Erkmen’s variously sized panels featured a spectrum of tertiary colors picked from a paint catalogue, including Dix Blue, India Yellow, Manor House Gray, Pink Ground, Farrow’s Cream, Nancy’s Blush, and Churlish Green. The gallery assembled a painting crew to apply varnish to the panels’ corners, while white edges highlighted the fractures. Meanwhile, the show’s title crystallized the gesture of presenting a gallery’s walls as artworks, not once, but twice—the tongue-in-cheek insistence perhaps alluding to Istanbul’s construction craze.
“I insist” continued Erkmen’s modus operandi of introducing as little new material as possible in art spaces, and using what is available in a venue to make a statement about it; yet this time around, particularly compared to the more critical and skeletal Kıpraşım Ripple, the exhibition felt ornamental, its surface-oriented works much more decorative.
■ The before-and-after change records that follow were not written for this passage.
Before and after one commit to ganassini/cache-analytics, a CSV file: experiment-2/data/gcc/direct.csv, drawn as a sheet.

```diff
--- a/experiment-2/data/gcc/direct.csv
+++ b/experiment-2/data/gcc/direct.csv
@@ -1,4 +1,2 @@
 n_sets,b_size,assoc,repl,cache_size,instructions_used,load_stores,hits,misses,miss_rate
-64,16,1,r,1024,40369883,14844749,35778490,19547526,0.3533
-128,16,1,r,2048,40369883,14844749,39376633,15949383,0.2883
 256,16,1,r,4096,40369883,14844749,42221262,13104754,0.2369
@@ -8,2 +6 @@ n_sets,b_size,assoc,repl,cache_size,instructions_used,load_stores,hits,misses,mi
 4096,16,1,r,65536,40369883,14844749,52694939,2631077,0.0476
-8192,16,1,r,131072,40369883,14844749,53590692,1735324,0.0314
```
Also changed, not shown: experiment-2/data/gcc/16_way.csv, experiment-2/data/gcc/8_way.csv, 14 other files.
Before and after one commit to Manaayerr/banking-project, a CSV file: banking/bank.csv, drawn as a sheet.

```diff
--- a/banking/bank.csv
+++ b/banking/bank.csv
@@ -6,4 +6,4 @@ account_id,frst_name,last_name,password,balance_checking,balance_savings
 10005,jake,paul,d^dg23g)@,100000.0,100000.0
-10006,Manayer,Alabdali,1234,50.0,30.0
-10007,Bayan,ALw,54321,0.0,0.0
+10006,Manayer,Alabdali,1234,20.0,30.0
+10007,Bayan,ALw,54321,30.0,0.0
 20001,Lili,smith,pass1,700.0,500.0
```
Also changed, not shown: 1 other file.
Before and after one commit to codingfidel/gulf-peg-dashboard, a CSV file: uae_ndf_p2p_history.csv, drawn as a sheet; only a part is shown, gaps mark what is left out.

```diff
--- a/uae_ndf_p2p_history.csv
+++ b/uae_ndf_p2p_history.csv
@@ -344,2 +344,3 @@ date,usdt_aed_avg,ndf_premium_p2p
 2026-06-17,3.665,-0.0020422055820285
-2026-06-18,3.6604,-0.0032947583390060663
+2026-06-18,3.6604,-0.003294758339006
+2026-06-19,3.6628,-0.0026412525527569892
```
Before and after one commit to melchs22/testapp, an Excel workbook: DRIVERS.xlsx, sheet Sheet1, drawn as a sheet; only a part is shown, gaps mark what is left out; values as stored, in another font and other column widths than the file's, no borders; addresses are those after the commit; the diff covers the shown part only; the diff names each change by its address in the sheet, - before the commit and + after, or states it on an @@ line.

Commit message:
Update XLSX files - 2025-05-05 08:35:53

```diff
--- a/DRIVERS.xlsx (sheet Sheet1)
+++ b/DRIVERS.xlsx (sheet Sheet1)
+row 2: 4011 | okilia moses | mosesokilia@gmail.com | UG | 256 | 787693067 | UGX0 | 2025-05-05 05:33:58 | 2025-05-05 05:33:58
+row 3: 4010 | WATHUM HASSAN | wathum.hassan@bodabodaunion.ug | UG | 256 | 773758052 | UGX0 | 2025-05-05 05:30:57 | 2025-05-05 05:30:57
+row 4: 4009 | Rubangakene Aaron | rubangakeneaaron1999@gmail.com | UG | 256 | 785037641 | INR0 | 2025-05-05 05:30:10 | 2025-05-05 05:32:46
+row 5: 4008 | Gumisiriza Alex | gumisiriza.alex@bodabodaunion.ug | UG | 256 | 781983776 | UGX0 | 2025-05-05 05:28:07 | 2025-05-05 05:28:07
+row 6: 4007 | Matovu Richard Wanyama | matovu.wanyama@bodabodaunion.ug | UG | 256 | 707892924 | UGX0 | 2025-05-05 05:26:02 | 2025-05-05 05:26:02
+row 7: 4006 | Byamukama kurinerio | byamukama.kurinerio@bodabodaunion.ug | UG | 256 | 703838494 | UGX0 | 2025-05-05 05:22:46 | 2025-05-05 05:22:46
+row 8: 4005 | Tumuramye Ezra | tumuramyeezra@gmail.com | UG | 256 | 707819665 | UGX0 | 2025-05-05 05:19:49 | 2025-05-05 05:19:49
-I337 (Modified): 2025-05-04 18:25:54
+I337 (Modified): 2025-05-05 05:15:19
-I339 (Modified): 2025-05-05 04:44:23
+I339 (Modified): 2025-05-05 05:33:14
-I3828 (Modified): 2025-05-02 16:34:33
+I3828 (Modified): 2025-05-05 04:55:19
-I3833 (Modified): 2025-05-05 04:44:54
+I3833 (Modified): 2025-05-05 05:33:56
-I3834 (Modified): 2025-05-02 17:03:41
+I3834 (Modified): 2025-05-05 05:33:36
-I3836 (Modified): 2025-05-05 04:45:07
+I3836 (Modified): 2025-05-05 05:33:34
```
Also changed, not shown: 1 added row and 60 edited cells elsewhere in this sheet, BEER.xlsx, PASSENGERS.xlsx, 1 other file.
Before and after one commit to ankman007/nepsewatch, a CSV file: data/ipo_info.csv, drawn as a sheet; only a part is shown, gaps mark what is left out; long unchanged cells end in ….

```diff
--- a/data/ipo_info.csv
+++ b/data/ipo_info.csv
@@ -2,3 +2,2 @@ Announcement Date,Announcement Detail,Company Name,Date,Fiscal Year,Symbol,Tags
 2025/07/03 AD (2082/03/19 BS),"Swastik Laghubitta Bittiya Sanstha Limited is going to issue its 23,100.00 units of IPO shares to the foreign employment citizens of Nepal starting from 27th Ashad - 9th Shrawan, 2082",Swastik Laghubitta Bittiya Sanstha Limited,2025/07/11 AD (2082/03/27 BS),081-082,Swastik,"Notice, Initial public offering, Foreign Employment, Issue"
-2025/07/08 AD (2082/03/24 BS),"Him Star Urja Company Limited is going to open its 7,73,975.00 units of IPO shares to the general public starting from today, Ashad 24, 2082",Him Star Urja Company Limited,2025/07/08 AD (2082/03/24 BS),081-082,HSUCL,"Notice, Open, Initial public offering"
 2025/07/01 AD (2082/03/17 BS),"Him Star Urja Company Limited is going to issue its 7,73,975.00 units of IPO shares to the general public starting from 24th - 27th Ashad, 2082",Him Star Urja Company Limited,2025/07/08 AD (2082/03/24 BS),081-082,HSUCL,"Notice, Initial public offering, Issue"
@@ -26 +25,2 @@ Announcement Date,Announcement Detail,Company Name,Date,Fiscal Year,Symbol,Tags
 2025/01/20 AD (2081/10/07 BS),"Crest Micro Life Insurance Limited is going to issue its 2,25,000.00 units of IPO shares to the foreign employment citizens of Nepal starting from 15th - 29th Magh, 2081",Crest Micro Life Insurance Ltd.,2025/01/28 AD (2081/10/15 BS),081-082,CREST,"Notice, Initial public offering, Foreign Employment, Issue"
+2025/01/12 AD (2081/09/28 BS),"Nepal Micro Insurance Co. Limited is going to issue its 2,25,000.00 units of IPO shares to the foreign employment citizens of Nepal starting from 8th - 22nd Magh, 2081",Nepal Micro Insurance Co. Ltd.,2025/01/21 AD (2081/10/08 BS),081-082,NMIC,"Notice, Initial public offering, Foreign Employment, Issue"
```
In Dirimart’s smaller gallery, a single panel, Studio Green, was presented adjacent to Scrolling (2021), a fourteen-minute, single-channel video that scrolls through the artist’s multifarious works, collapsing and simplifying her career into pixelated fragments. A nonchronological, non-thematic stream of consciousness, the video offers a meandering view of Erkmen’s practice, occasionally pausing on a work that may have taken years to realize before abruptly jumping to another. The somewhat self-aggrandizing video had a whiff of marketing ploy, as if intended to bolster the critical air of the nearby work by showing evidence of all Erkmen’s past accomplishments. Viewers could also connect this endless scroll to that of the phone screen, which offers limitless things to capture our attention without necessarily giving them meaning. In its best light, the video is a fleeting autobiographical document that compares the movement of our constantly screen-tapping fingers with Erkmen’s protean artistic practice. The decorative air of those wall panels, like so many pleasing Pantone swatches arranged in an Instagram carousel, found their echo in Scrolling, which likewise let viewers feel they had consumed or understood something without needing to do much.